*YOUR INSTRUCTIONS*:
Reproduce exactly, and nothing but, the lines between the one with "font from progit" and the end of the entries, both ends included.

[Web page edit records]
# # #

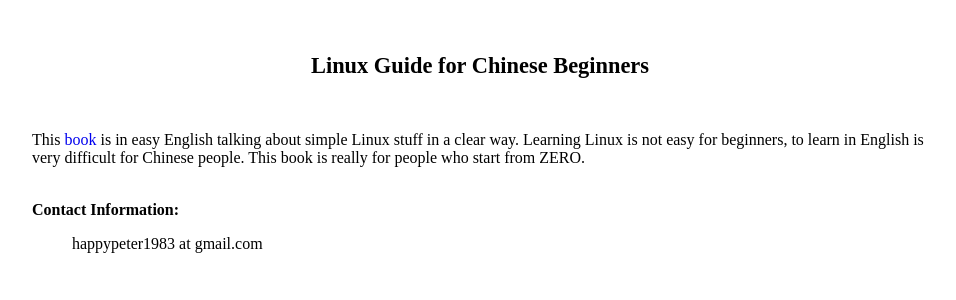
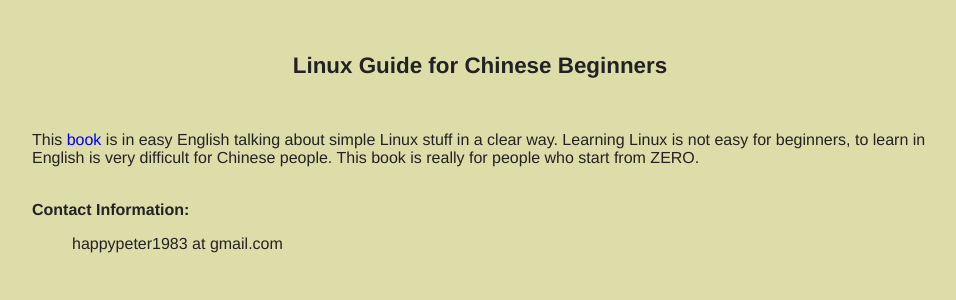
Before and after one commit to happypeter/LGCB, a Jekyll site: the page built from index.markdown, in a window 1280 px wide. Shown: the top 300 px of the page, without its empty margins (160-1116 px from the left). Built offline with Jekyll 4.4.1, drawn with Linux system fonts in a browser that asks for light colours; Markdown is read by kramdown in place of the engine named in the settings.

Commit message:
font from progit

```diff
--- a/css/lgcb.css
+++ b/css/lgcb.css
@@ -4,11 +4,14 @@
 	http://www.nodethirtythree.com
 
 */
-body
-{
-    margin-left: 15%;
-    margin-right: 15%;
+body {
+  font-family:"Helvetica Neue", Helvetica, Arial, sans-serif;
+  background: #dda;
+  color: #222;
+  margin-left: 15%;
+  margin-right: 15%;
 }
+
 div.slide {
     text-align: center;
 }
```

# # #

*SOLUTION BELOW*:
font from progit

```diff
--- a/css/lgcb.css
+++ b/css/lgcb.css
@@ -4,11 +4,14 @@
 	http://www.nodethirtythree.com
 
 */
-body
-{
-    margin-left: 15%;
-    margin-right: 15%;
+body {
+  font-family:"Helvetica Neue", Helvetica, Arial, sans-serif;
+  background: #dda;
+  color: #222;
+  margin-left: 15%;
+  margin-right: 15%;
 }
+
 div.slide {
     text-align: center;
 }
```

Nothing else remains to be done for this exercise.